The Victory Monument was constructed in 1941 by military dictator Plaek Pibulsongkhram to commemorate the 59 Thais who lost their lives in the short and inconclusive Franco-Thai War. It resulted in Thailand annexing some territories in western Cambodia and northern and southern Laos. However, Pibulsongkhram was kicked out in 1944 and the patch of land gained by Thailand was handed back to Laos and Cambodia in 1945, making the 'victory' a little hollow. These days this spiky Bangkok landmark is better known as Bangkok's largest local bus hub. If traveling north by Skytrain, you'll be treated to a 180-degree curving panorama of the monument, and this is the best view you can get as actually reaching the base of the monument would require passing through a triple-laned traffic circle maelstrom of buses.

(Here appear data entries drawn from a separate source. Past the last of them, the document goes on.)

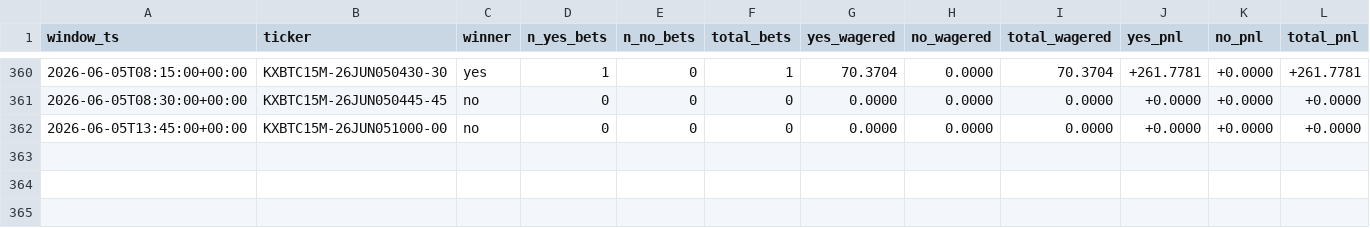
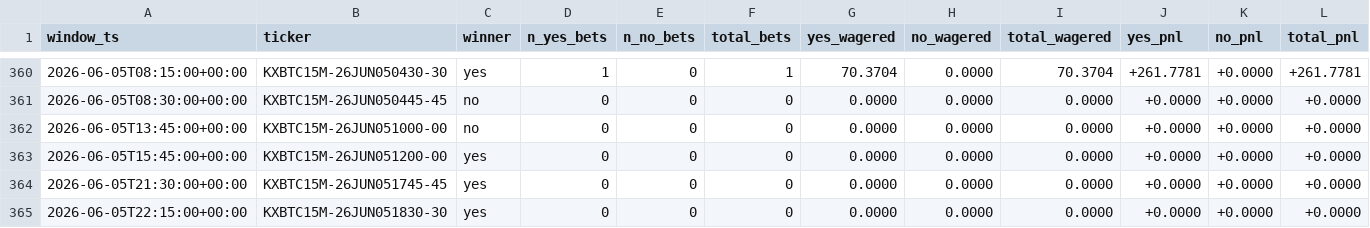
Before and after one commit to ranr9131/kalshi-delta-hedging, a CSV file: nn/shadow_log.csv, drawn as a sheet; only a part is shown, gaps mark what is left out; rows hold the shown columns only; the diff names each change by its address in the sheet, - before the commit and + after, or states it on an @@ line.

```diff
--- a/nn/shadow_log.csv
+++ b/nn/shadow_log.csv
+row 363: 2026-06-05T15:45:00+00:00 | KXBTC15M-26JUN051200-00 | yes | 0 | 0 | 0 | 0.0000 | 0.0000 | 0.0000 | +0.0000 | +0.0000 | +0.0000
+row 364: 2026-06-05T21:30:00+00:00 | KXBTC15M-26JUN051745-45 | yes | 0 | 0 | 0 | 0.0000 | 0.0000 | 0.0000 | +0.0000 | +0.0000 | +0.0000
+row 365: 2026-06-05T22:15:00+00:00 | KXBTC15M-26JUN051830-30 | yes | 0 | 0 | 0 | 0.0000 | 0.0000 | 0.0000 | +0.0000 | +0.0000 | +0.0000
```
Also changed, not shown: nn/shadow_log_v2_small.csv, 9 other files.
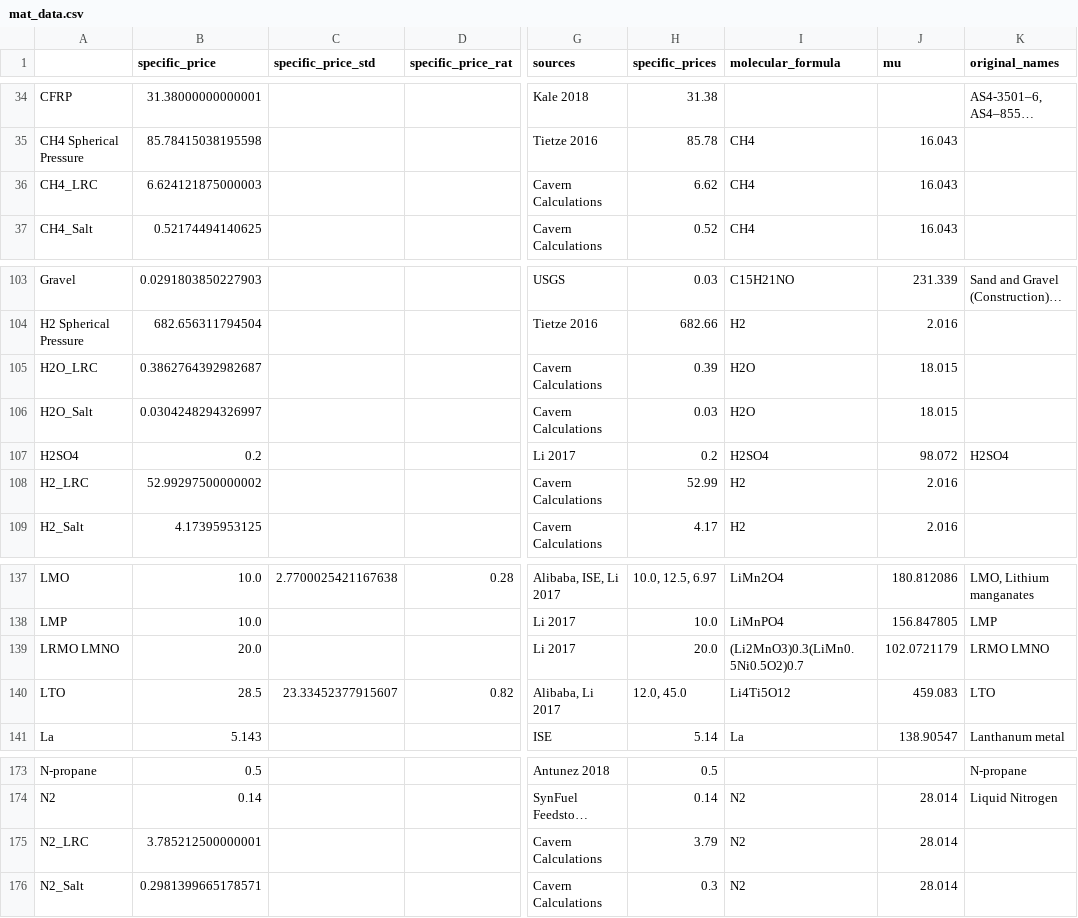
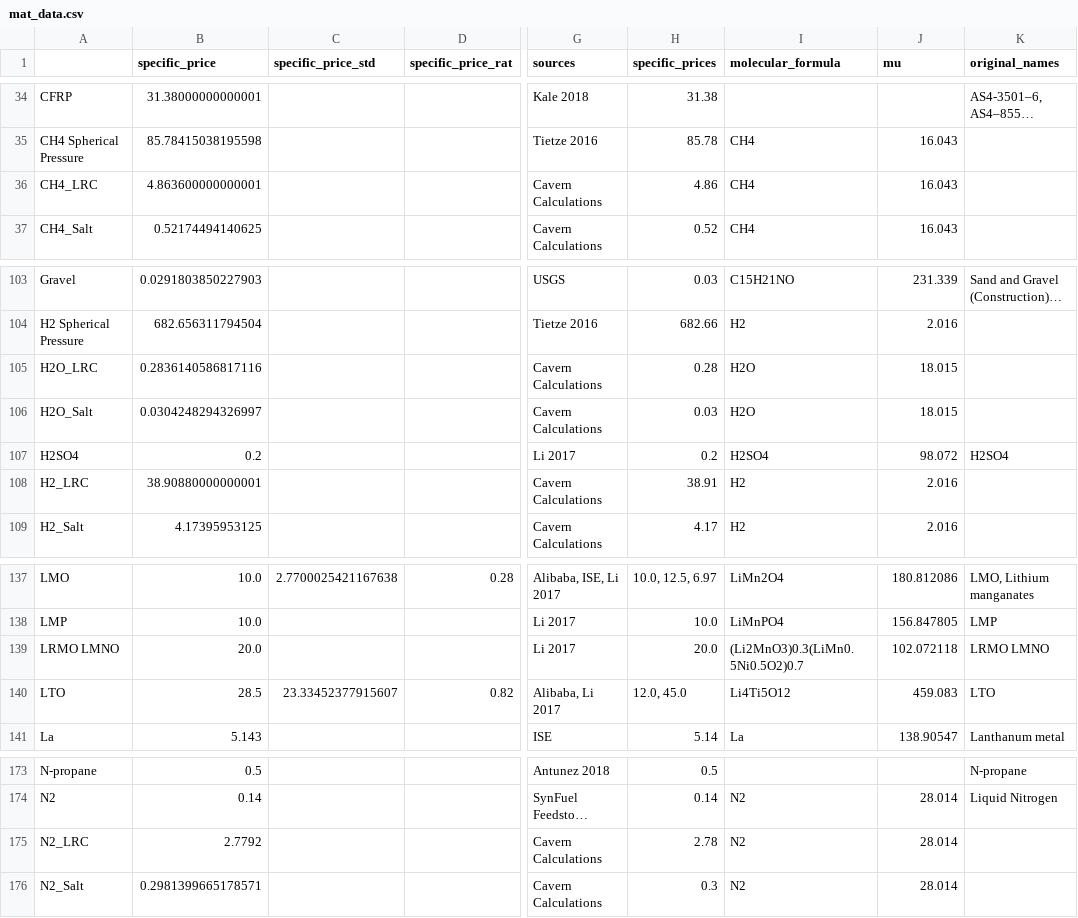
Before and after one commit to energy-storage-analysis/LDES-Survey, a CSV file: cap_cost/data_consolidated/mat_data.csv, drawn as a sheet; only a part is shown, gaps mark what is left out; long unchanged cells end in …; the diff names each change by its address in the sheet, - before the commit and + after, or states it on an @@ line.

Commit message:
change lrc cost to only dome

```diff
--- a/cap_cost/data_consolidated/mat_data.csv
+++ b/cap_cost/data_consolidated/mat_data.csv
-B36 (specific_price): 6.624121875000003
+B36 (specific_price): 4.863600000000001
-H36 (specific_prices): 6.62
+H36 (specific_prices): 4.86
-B105 (specific_price): 0.3862764392982687
+B105 (specific_price): 0.2836140586817116
-H105 (specific_prices): 0.39
+H105 (specific_prices): 0.28
-B108 (specific_price): 52.99297500000002
+B108 (specific_price): 38.90880000000001
-H108 (specific_prices): 52.99
+H108 (specific_prices): 38.91
-J139 (mu): 102.0721179
+J139 (mu): 102.072118
-B175 (specific_price): 3.785212500000001
+B175 (specific_price): 2.7792
-H175 (specific_prices): 3.79
+H175 (specific_prices): 2.78
```
Also changed, not shown: cap_cost/data_consolidated/SM_data.csv, cap_cost/data_consolidated/mat_data_all.csv, 2 other files.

The Suan Pakkad Palace is a complex of five Thai-style houses which were once the residence of one of Thailand's leading art collectors, Prince Chumbhot of Nagara Svarga
Definitely off the tourist trail, this more or less deserted temple shows how local residents practise their religion
Right at the banks of the Chao Phraya River is this classical Venetian-style building from the Danish East Asiatic Company
Portuguese descendants of the early traders in Ayutthaya first settled at the other bank of the river in Thonburi (at the site of the Santa Cruz Church), but gradually moved towards the other bank of the river
The Baiyoke Tower II is the tallest tower in Bangkok, soaring 304-metres into the sky
The Bangkok Dolls Museum displays a collection of about 400 dolls from around the world
Pantip Plaza is one of the best places in Bangkok for good deals on electronics and IT equipment
This is the oldest charitable society of Bangkok, founded in 1902 by Chinese immigrants in Thailand
The exhibition features a collection of old and modern items that were used every day by both townspeople and villagers